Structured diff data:
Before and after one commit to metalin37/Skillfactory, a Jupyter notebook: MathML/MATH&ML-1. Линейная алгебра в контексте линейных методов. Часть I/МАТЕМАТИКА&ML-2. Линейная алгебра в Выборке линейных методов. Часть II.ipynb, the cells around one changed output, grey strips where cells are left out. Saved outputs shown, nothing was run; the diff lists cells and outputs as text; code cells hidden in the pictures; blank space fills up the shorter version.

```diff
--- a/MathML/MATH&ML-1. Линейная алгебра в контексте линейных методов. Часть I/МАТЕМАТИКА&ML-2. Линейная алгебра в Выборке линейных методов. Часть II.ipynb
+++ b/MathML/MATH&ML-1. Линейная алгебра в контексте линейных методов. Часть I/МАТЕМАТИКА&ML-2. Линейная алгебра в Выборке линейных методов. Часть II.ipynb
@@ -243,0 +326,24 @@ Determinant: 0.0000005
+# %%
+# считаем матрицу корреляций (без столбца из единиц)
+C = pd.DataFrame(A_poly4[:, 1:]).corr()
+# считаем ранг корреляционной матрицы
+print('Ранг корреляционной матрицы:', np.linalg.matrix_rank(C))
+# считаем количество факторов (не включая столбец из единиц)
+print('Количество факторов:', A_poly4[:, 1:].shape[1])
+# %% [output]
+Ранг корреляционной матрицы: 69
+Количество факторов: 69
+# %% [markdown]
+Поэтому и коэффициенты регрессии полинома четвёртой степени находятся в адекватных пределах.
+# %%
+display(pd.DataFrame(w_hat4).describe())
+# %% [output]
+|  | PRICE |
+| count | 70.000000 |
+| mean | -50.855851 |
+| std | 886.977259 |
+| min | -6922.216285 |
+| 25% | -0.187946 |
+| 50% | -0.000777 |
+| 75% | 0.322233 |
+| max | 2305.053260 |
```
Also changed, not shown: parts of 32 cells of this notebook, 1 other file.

WHAT TO PRODUCE - Report each line in the entries where the string "факторов" occurs.

RESPONSE AREA -
+# считаем количество факторов (не включая столбец из единиц)
+print('Количество факторов:', A_poly4[:, 1:].shape[1])
+Количество факторов: 69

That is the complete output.